▸ **Input for this task**:
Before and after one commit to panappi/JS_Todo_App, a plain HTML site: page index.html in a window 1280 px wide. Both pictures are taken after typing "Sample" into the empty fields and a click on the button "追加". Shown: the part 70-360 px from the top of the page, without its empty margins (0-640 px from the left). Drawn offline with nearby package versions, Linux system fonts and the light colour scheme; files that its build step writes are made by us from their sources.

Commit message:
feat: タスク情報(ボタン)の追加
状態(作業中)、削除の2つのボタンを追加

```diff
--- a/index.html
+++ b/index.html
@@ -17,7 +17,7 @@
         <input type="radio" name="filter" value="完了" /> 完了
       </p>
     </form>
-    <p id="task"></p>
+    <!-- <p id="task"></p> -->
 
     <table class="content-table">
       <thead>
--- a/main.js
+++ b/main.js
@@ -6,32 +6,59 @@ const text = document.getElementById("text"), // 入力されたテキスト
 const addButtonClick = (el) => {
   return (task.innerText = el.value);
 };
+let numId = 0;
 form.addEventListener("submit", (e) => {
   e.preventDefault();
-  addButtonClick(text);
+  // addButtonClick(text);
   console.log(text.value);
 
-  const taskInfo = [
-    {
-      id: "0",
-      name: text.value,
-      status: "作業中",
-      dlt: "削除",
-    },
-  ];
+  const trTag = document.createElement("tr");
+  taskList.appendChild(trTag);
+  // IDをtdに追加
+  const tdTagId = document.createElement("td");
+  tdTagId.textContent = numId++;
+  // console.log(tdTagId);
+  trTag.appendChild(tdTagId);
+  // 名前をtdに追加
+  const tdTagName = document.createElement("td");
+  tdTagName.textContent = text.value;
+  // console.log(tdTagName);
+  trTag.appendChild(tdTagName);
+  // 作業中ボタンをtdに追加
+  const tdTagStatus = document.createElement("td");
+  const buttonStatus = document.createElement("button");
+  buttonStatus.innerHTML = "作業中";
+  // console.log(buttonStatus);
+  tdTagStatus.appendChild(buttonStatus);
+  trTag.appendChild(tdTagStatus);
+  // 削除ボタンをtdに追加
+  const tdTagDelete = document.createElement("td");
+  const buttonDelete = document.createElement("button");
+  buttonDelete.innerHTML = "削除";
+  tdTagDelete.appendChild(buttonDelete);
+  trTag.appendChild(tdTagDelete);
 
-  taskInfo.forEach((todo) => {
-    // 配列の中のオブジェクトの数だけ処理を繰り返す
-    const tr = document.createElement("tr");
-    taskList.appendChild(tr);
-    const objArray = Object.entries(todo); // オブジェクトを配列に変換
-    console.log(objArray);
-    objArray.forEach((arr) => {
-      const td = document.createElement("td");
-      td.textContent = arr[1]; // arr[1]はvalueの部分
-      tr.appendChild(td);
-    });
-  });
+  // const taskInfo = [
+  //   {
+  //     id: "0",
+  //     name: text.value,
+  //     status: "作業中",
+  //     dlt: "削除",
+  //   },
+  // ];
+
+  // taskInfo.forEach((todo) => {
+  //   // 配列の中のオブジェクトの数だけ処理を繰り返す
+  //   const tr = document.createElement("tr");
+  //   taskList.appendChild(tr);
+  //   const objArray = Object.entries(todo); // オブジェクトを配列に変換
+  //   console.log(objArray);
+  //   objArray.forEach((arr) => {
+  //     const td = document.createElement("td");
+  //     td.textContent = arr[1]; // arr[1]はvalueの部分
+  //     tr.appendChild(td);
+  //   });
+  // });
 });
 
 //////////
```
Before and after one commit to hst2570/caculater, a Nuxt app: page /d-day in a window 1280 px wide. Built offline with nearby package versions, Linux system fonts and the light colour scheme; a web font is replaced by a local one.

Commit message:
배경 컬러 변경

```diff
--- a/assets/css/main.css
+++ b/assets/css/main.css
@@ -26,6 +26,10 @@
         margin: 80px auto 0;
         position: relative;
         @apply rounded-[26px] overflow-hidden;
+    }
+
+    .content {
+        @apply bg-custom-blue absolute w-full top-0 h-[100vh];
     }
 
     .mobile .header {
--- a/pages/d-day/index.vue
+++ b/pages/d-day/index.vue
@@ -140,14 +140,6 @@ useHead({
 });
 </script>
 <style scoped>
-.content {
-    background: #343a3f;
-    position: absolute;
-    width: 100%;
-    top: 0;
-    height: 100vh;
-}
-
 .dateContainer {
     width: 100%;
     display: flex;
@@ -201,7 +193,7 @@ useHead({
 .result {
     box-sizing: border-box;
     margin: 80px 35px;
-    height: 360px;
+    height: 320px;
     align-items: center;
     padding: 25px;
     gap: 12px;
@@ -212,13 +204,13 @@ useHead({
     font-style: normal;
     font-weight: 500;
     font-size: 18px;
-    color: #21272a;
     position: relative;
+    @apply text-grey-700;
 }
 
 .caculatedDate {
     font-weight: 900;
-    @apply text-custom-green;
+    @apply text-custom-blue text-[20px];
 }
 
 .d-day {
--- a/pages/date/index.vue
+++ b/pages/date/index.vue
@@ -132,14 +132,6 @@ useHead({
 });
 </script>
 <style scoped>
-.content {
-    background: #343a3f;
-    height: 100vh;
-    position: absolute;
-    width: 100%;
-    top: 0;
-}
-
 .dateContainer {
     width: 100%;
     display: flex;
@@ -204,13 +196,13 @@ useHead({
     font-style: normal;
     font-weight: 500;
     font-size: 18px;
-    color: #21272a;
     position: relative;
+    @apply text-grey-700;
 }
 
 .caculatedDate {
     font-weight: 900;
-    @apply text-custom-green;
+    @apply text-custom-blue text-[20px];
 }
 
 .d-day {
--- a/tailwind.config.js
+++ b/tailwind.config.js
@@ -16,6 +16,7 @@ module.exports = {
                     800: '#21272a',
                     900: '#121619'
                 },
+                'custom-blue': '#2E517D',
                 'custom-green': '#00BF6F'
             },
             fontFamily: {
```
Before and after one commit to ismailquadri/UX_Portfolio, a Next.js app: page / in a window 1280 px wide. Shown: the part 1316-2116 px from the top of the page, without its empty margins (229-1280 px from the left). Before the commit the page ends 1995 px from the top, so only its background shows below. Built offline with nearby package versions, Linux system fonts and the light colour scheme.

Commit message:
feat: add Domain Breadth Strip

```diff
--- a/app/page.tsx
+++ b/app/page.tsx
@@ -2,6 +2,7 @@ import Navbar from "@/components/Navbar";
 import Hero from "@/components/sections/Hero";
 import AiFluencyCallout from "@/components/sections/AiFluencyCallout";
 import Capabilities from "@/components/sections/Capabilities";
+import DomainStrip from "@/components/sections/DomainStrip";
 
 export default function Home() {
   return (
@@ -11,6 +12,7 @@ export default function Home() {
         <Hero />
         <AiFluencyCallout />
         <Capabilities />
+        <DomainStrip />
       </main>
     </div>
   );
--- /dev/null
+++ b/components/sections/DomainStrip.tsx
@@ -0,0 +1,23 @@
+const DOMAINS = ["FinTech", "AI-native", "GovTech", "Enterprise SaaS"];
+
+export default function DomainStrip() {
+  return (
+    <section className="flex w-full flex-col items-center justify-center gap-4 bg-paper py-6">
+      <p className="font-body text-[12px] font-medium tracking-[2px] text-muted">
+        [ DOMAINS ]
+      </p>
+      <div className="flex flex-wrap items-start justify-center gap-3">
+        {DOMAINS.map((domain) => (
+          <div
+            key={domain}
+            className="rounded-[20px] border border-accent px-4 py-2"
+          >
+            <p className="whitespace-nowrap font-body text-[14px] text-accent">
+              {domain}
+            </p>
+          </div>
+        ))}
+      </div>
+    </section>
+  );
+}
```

▸ **What is expected**:
The listing must be repeated in full, with nothing altered.

▸ **Task response**:
Before and after one commit to panappi/JS_Todo_App, a plain HTML site: page index.html in a window 1280 px wide. Both pictures are taken after typing "Sample" into the empty fields and a click on the button "追加". Shown: the part 70-360 px from the top of the page, without its empty margins (0-640 px from the left). Drawn offline with nearby package versions, Linux system fonts and the light colour scheme; files that its build step writes are made by us from their sources.

Commit message:
feat: タスク情報(ボタン)の追加
状態(作業中)、削除の2つのボタンを追加

```diff
--- a/index.html
+++ b/index.html
@@ -17,7 +17,7 @@
         <input type="radio" name="filter" value="完了" /> 完了
       </p>
     </form>
-    <p id="task"></p>
+    <!-- <p id="task"></p> -->
 
     <table class="content-table">
       <thead>
--- a/main.js
+++ b/main.js
@@ -6,32 +6,59 @@ const text = document.getElementById("text"), // 入力されたテキスト
 const addButtonClick = (el) => {
   return (task.innerText = el.value);
 };
+let numId = 0;
 form.addEventListener("submit", (e) => {
   e.preventDefault();
-  addButtonClick(text);
+  // addButtonClick(text);
   console.log(text.value);
 
-  const taskInfo = [
-    {
-      id: "0",
-      name: text.value,
-      status: "作業中",
-      dlt: "削除",
-    },
-  ];
+  const trTag = document.createElement("tr");
+  taskList.appendChild(trTag);
+  // IDをtdに追加
+  const tdTagId = document.createElement("td");
+  tdTagId.textContent = numId++;
+  // console.log(tdTagId);
+  trTag.appendChild(tdTagId);
+  // 名前をtdに追加
+  const tdTagName = document.createElement("td");
+  tdTagName.textContent = text.value;
+  // console.log(tdTagName);
+  trTag.appendChild(tdTagName);
+  // 作業中ボタンをtdに追加
+  const tdTagStatus = document.createElement("td");
+  const buttonStatus = document.createElement("button");
+  buttonStatus.innerHTML = "作業中";
+  // console.log(buttonStatus);
+  tdTagStatus.appendChild(buttonStatus);
+  trTag.appendChild(tdTagStatus);
+  // 削除ボタンをtdに追加
+  const tdTagDelete = document.createElement("td");
+  const buttonDelete = document.createElement("button");
+  buttonDelete.innerHTML = "削除";
+  tdTagDelete.appendChild(buttonDelete);
+  trTag.appendChild(tdTagDelete);
 
-  taskInfo.forEach((todo) => {
-    // 配列の中のオブジェクトの数だけ処理を繰り返す
-    const tr = document.createElement("tr");
-    taskList.appendChild(tr);
-    const objArray = Object.entries(todo); // オブジェクトを配列に変換
-    console.log(objArray);
-    objArray.forEach((arr) => {
-      const td = document.createElement("td");
-      td.textContent = arr[1]; // arr[1]はvalueの部分
-      tr.appendChild(td);
-    });
-  });
+  // const taskInfo = [
+  //   {
+  //     id: "0",
+  //     name: text.value,
+  //     status: "作業中",
+  //     dlt: "削除",
+  //   },
+  // ];
+
+  // taskInfo.forEach((todo) => {
+  //   // 配列の中のオブジェクトの数だけ処理を繰り返す
+  //   const tr = document.createElement("tr");
+  //   taskList.appendChild(tr);
+  //   const objArray = Object.entries(todo); // オブジェクトを配列に変換
+  //   console.log(objArray);
+  //   objArray.forEach((arr) => {
+  //     const td = document.createElement("td");
+  //     td.textContent = arr[1]; // arr[1]はvalueの部分
+  //     tr.appendChild(td);
+  //   });
+  // });
 });
 
 //////////
```
Before and after one commit to hst2570/caculater, a Nuxt app: page /d-day in a window 1280 px wide. Built offline with nearby package versions, Linux system fonts and the light colour scheme; a web font is replaced by a local one.

Commit message:
배경 컬러 변경

```diff
--- a/assets/css/main.css
+++ b/assets/css/main.css
@@ -26,6 +26,10 @@
         margin: 80px auto 0;
         position: relative;
         @apply rounded-[26px] overflow-hidden;
+    }
+
+    .content {
+        @apply bg-custom-blue absolute w-full top-0 h-[100vh];
     }
 
     .mobile .header {
--- a/pages/d-day/index.vue
+++ b/pages/d-day/index.vue
@@ -140,14 +140,6 @@ useHead({
 });
 </script>
 <style scoped>
-.content {
-    background: #343a3f;
-    position: absolute;
-    width: 100%;
-    top: 0;
-    height: 100vh;
-}
-
 .dateContainer {
     width: 100%;
     display: flex;
@@ -201,7 +193,7 @@ useHead({
 .result {
     box-sizing: border-box;
     margin: 80px 35px;
-    height: 360px;
+    height: 320px;
     align-items: center;
     padding: 25px;
     gap: 12px;
@@ -212,13 +204,13 @@ useHead({
     font-style: normal;
     font-weight: 500;
     font-size: 18px;
-    color: #21272a;
     position: relative;
+    @apply text-grey-700;
 }
 
 .caculatedDate {
     font-weight: 900;
-    @apply text-custom-green;
+    @apply text-custom-blue text-[20px];
 }
 
 .d-day {
--- a/pages/date/index.vue
+++ b/pages/date/index.vue
@@ -132,14 +132,6 @@ useHead({
 });
 </script>
 <style scoped>
-.content {
-    background: #343a3f;
-    height: 100vh;
-    position: absolute;
-    width: 100%;
-    top: 0;
-}
-
 .dateContainer {
     width: 100%;
     display: flex;
@@ -204,13 +196,13 @@ useHead({
     font-style: normal;
     font-weight: 500;
     font-size: 18px;
-    color: #21272a;
     position: relative;
+    @apply text-grey-700;
 }
 
 .caculatedDate {
     font-weight: 900;
-    @apply text-custom-green;
+    @apply text-custom-blue text-[20px];
 }
 
 .d-day {
--- a/tailwind.config.js
+++ b/tailwind.config.js
@@ -16,6 +16,7 @@ module.exports = {
                     800: '#21272a',
                     900: '#121619'
                 },
+                'custom-blue': '#2E517D',
                 'custom-green': '#00BF6F'
             },
             fontFamily: {
```
Before and after one commit to ismailquadri/UX_Portfolio, a Next.js app: page / in a window 1280 px wide. Shown: the part 1316-2116 px from the top of the page, without its empty margins (229-1280 px from the left). Before the commit the page ends 1995 px from the top, so only its background shows below. Built offline with nearby package versions, Linux system fonts and the light colour scheme.

Commit message:
feat: add Domain Breadth Strip

```diff
--- a/app/page.tsx
+++ b/app/page.tsx
@@ -2,6 +2,7 @@ import Navbar from "@/components/Navbar";
 import Hero from "@/components/sections/Hero";
 import AiFluencyCallout from "@/components/sections/AiFluencyCallout";
 import Capabilities from "@/components/sections/Capabilities";
+import DomainStrip from "@/components/sections/DomainStrip";
 
 export default function Home() {
   return (
@@ -11,6 +12,7 @@ export default function Home() {
         <Hero />
         <AiFluencyCallout />
         <Capabilities />
+        <DomainStrip />
       </main>
     </div>
   );
--- /dev/null
+++ b/components/sections/DomainStrip.tsx
@@ -0,0 +1,23 @@
+const DOMAINS = ["FinTech", "AI-native", "GovTech", "Enterprise SaaS"];
+
+export default function DomainStrip() {
+  return (
+    <section className="flex w-full flex-col items-center justify-center gap-4 bg-paper py-6">
+      <p className="font-body text-[12px] font-medium tracking-[2px] text-muted">
+        [ DOMAINS ]
+      </p>
+      <div className="flex flex-wrap items-start justify-center gap-3">
+        {DOMAINS.map((domain) => (
+          <div
+            key={domain}
+            className="rounded-[20px] border border-accent px-4 py-2"
+          >
+            <p className="whitespace-nowrap font-body text-[14px] text-accent">
+              {domain}
+            </p>
+          </div>
+        ))}
+      </div>
+    </section>
+  );
+}
```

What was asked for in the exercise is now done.